--- The task ---
The reply should match the listing below character for character, except that no image is carried over.

▼▼▼

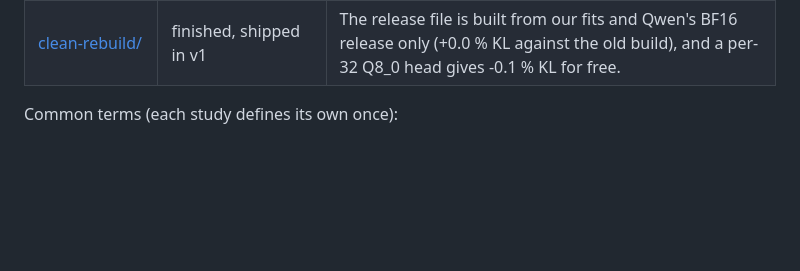
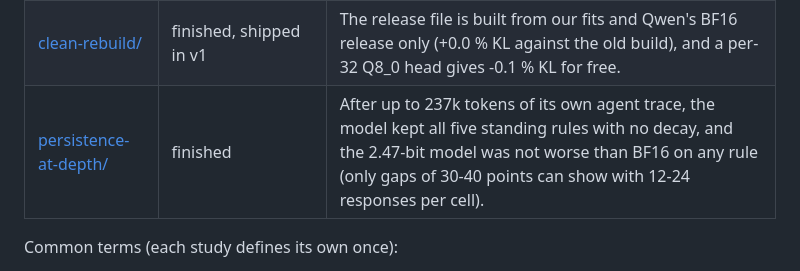
Before and after one commit to professorpalmer/Kintsugi-27B, a Markdown page: research/README.md, the part around the change. Drawn GitHub-style; blank space fills up the shorter version.

```diff
--- a/research/README.md
+++ b/research/README.md
@@ -12,6 +12,7 @@ pass line before the run that it judges.
 | [long-context-decode/](long-context-decode/README.md) | finished | Past about 144k tokens, the PCIe stream of the cold K/V cells sets the decode speed; a sparse V read, two copy-pipeline designs, a 3-bit K cache and a 2-bit head stage did not pass their gates, and an fp32 attention sum fixed a real kernel error but did not change recall or the true-token NLL. |
 | [cross-architecture/](cross-architecture/README.md) | finished | On Turing and Ampere the engine computes the same model as on Ada (KL +0.02 % and +0.92 %, retrieval 24/24 + 20/20 at 117k); identity differs by rounding only. |
 | [clean-rebuild/](clean-rebuild/README.md) | finished, shipped in v1 | The release file is built from our fits and Qwen's BF16 release only (+0.0 % KL against the old build), and a per-32 Q8_0 head gives -0.1 % KL for free. |
+| [persistence-at-depth/](persistence-at-depth/README.md) | finished | After up to 237k tokens of its own agent trace, the model kept all five standing rules with no decay, and the 2.47-bit model was not worse than BF16 on any rule (only gaps of 30-40 points can show with 12-24 responses per cell). |
 
 Common terms (each study defines its own once):
 
```
Also changed, not shown: README.md (+5 -0 lines), benchmarks/README.md (+1 -0 lines), research/persistence-at-depth/README.md (added, +173 -0 lines), benchmarks/kintsugi-27b-highlights.png (added), 1 other file.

▲▲▲

--- Answer box ---
Before and after one commit to professorpalmer/Kintsugi-27B, a Markdown page: research/README.md, the part around the change. Drawn GitHub-style; blank space fills up the shorter version.

```diff
--- a/research/README.md
+++ b/research/README.md
@@ -12,6 +12,7 @@ pass line before the run that it judges.
 | [long-context-decode/](long-context-decode/README.md) | finished | Past about 144k tokens, the PCIe stream of the cold K/V cells sets the decode speed; a sparse V read, two copy-pipeline designs, a 3-bit K cache and a 2-bit head stage did not pass their gates, and an fp32 attention sum fixed a real kernel error but did not change recall or the true-token NLL. |
 | [cross-architecture/](cross-architecture/README.md) | finished | On Turing and Ampere the engine computes the same model as on Ada (KL +0.02 % and +0.92 %, retrieval 24/24 + 20/20 at 117k); identity differs by rounding only. |
 | [clean-rebuild/](clean-rebuild/README.md) | finished, shipped in v1 | The release file is built from our fits and Qwen's BF16 release only (+0.0 % KL against the old build), and a per-32 Q8_0 head gives -0.1 % KL for free. |
+| [persistence-at-depth/](persistence-at-depth/README.md) | finished | After up to 237k tokens of its own agent trace, the model kept all five standing rules with no decay, and the 2.47-bit model was not worse than BF16 on any rule (only gaps of 30-40 points can show with 12-24 responses per cell). |
 
 Common terms (each study defines its own once):
 
```
Also changed, not shown: README.md (+5 -0 lines), benchmarks/README.md (+1 -0 lines), research/persistence-at-depth/README.md (added, +173 -0 lines), benchmarks/kintsugi-27b-highlights.png (added), 1 other file.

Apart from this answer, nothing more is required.